The Apex court held that: “Keeping in view the scenario discussed by us in this judgment, we order and direct as under that – the Central Government shall constitute an authority under Section 3(3) of the Environment (Protection) Act 1986 and shall confer on the said authority all the powers necessary to deal with the situation created by the tanneries and other polluting industries in the State of Tamil Nadu. The authority shall be headed by a retired judge of the High Court and it may have other members preferably in the field of pollution control and environment protection to be appointed by the Central Government. The Central Government s hall confer on the said authority the powers to issue directions under Section 5 of the Environment Act and for taking measures with respect to the matters referred to in Clauses (v), (vi), (vii), (viii), (ix), (x) and (xii) of subsection (2) of Section 3 It is thus obvious that the Environment Act contains useful provisions for controlling pollution. The main purpose of the Act is to create an authority or authorities under Section 3(3) of the Act with adequate powers to control pollution and protect the environment.”

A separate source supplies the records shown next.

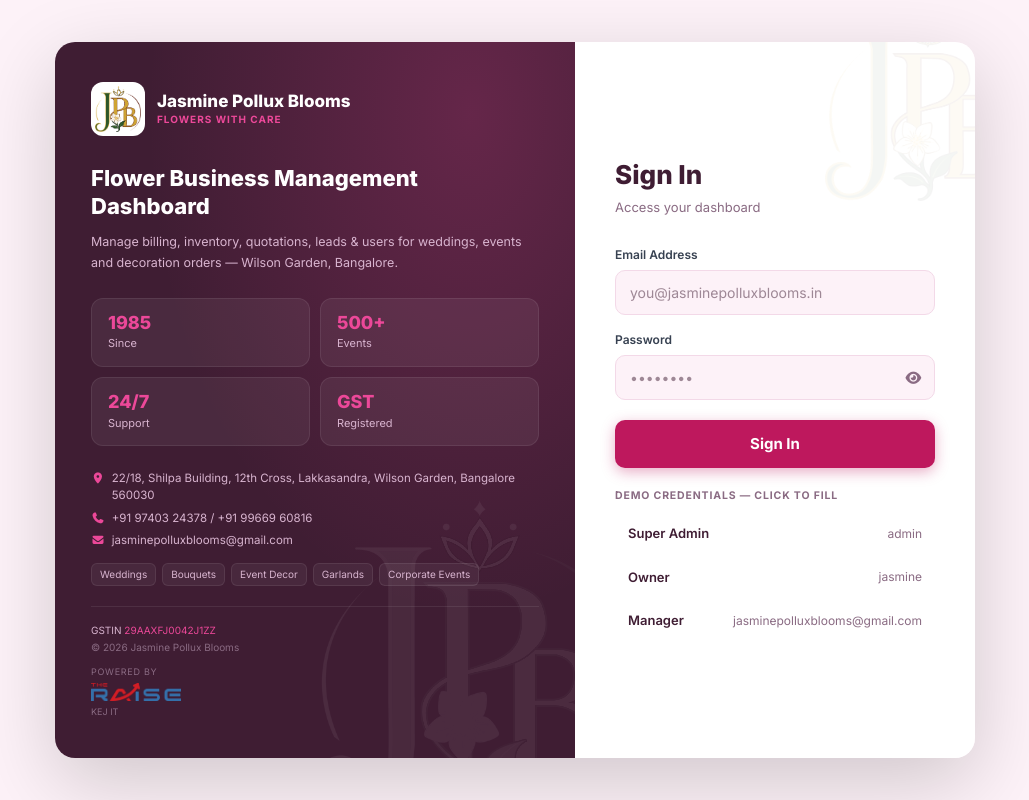
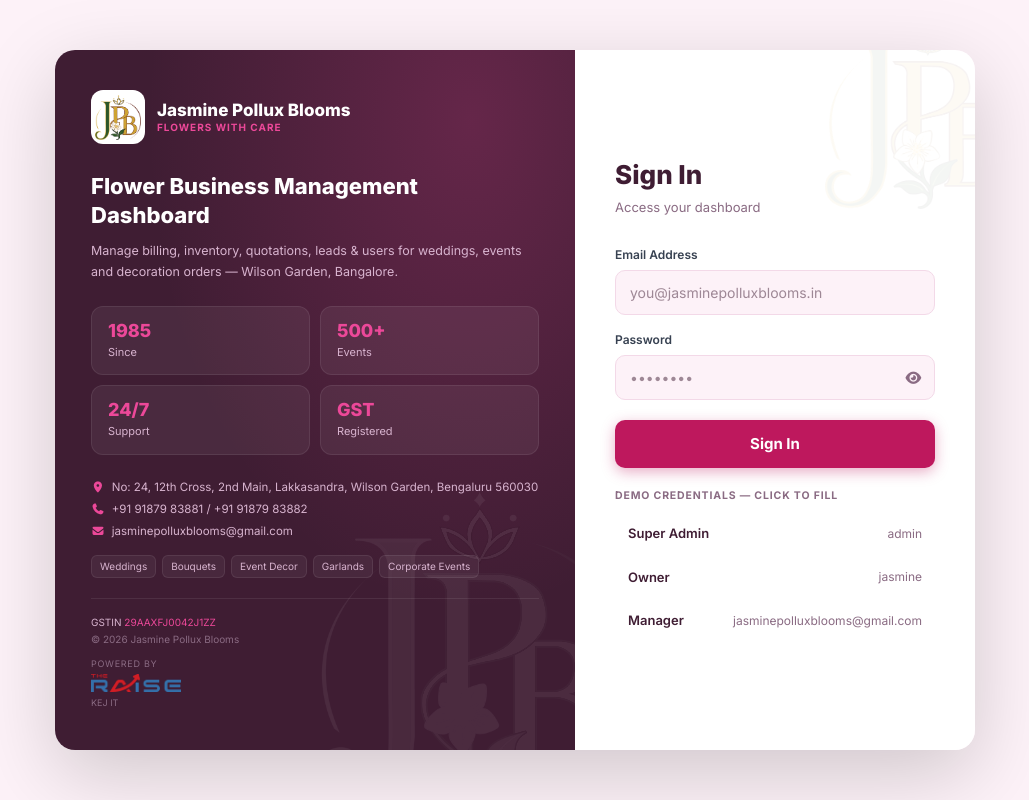
Before and after one commit to KejIt80888752/JasminePolluxBlooms-Dashboard, a React (Vite) app: page / in a window 1280 px wide. Shown: the whole page, without its empty margins (125-1154 px from the left). Built offline with nearby package versions, Linux system fonts and the light colour scheme.

Commit message:
Update company address and phone numbers per visiting card

```diff
--- a/src/components/InvoicePDF.tsx
+++ b/src/components/InvoicePDF.tsx
@@ -33,10 +33,9 @@ interface Props {
 const COMPANY = {
   name: 'JASMINE POLLUX BLOOMS',
   tagline: 'Flowers With Care',
-  addr1: 'Old No: 24, New No: 22/18, Shilpa Building, 12th Cross',
-  addr2: 'Near R.K Electricals since 1985, 2nd Main, Lakkasandra',
-  addr3: 'Wilson Garden, Bangalore — 560030, Karnataka',
-  phone: '+91 97403 24378 / +91 99669 60816',
+  addr1: 'No: 24, 12th Cross, 2nd Main, Lakkasandra',
+  addr2: 'Wilson Garden, Bengaluru — 560030, Karnataka, India',
+  phone: '+91 91879 83881 / +91 91879 83882',
   email: 'jasminepolluxblooms@gmail.com',
   gstin: '29AAXFJ0042J1ZZ',
 };
@@ -106,7 +105,7 @@ export default function InvoicePDF({ data, onClose }: Props) {
           <div style={{ fontSize:13, fontWeight:700, letterSpacing:.5, color:'#1a1a1a', alignSelf:'center', whiteSpace:'nowrap' }}>{title}</div>
         </div>
         <div style={{ fontSize:7, color:'#374151', textAlign:'left', lineHeight:1.5, marginBottom:8 }}>
-          {COMPANY.addr1}, {COMPANY.addr2}, {COMPANY.addr3}<br/>
+          {COMPANY.addr1}, {COMPANY.addr2}<br/>
           {COMPANY.phone} &nbsp;|&nbsp; {COMPANY.email} &nbsp;|&nbsp; GSTIN: {COMPANY.gstin}
         </div>
 
--- a/src/pages/BillingInvoice.tsx
+++ b/src/pages/BillingInvoice.tsx
@@ -134,7 +134,7 @@ export default function BillingInvoice() {
 
   const sendWhatsApp = () => {
     if(!party){ alert('Enter Customer Name'); return; }
-    const msg = encodeURIComponent(`Dear ${party},\n\nPlease find your ${docType==='invoice'?'Invoice':'Order Form'}:\nBill No: ${billNo}\nDate: ${invDate}\nAmount: ₹${fmt(Math.round(grandTotal))}\n\nThank you,\nJasmine Pollux Blooms\n📞 +91 97403 24378`);
+    const msg = encodeURIComponent(`Dear ${party},\n\nPlease find your ${docType==='invoice'?'Invoice':'Order Form'}:\nBill No: ${billNo}\nDate: ${invDate}\nAmount: ₹${fmt(Math.round(grandTotal))}\n\nThank you,\nJasmine Pollux Blooms\n📞 +91 91879 83881`);
     window.open(`https://wa.me/?text=${msg}`, '_blank');
   };
 
--- a/src/pages/Login.tsx
+++ b/src/pages/Login.tsx
@@ -64,8 +64,8 @@ export default function Login() {
           {/* Address */}
           <div style={{ display:"flex", flexDirection:"column", gap:5, marginBottom:14, position:"relative" }}>
             {[
-              ["fa-location-dot","22/18, Shilpa Building, 12th Cross, Lakkasandra, Wilson Garden, Bangalore 560030"],
-              ["fa-phone","+91 97403 24378 / +91 99669 60816"],
+              ["fa-location-dot","No: 24, 12th Cross, 2nd Main, Lakkasandra, Wilson Garden, Bengaluru 560030"],
+              ["fa-phone","+91 91879 83881 / +91 91879 83882"],
               ["fa-envelope","jasminepolluxblooms@gmail.com"],
             ].map(([icon,text])=>(
               <div key={text} style={{ fontSize:11.5, color:"#d8b4cf", display:"flex", alignItems:"flex-start", gap:7 }}>
```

Environmental and Consumer Protect. Found Vs. Delhi Administration and Ors[16] In this case court decided that It is the bounden duty and obligation of the Union of India and the States to ensure that basic facilities such as drinking water, toilets, electricity etc. be made available in all the schools.


1.  Assam Sillimanite Ltd. V. Union of India A I R 1992 SC 938

2. AIR 1980 SC 1622

[3] AIR 1990 SC 2060 (2062)

[4] (1995) 2 SCC 577

[5]  AIR 1988 HP 4

[6]  AIR 1990 Ker 321

[7]  AIR 1992 Kant 57

[8]  AIR 1993 All 57

[9]  (1994) 1 KLT 169

[10]  AIR 1978 SC 597

[11]  (1991) 1 SCC 598

[12]  AIR 1990 Ker 321

[14]  (1997)2SCC 312

[15] AIR 1996 SC 2715

[16] 2011 (1) SCALE 709


Let's Start With Publication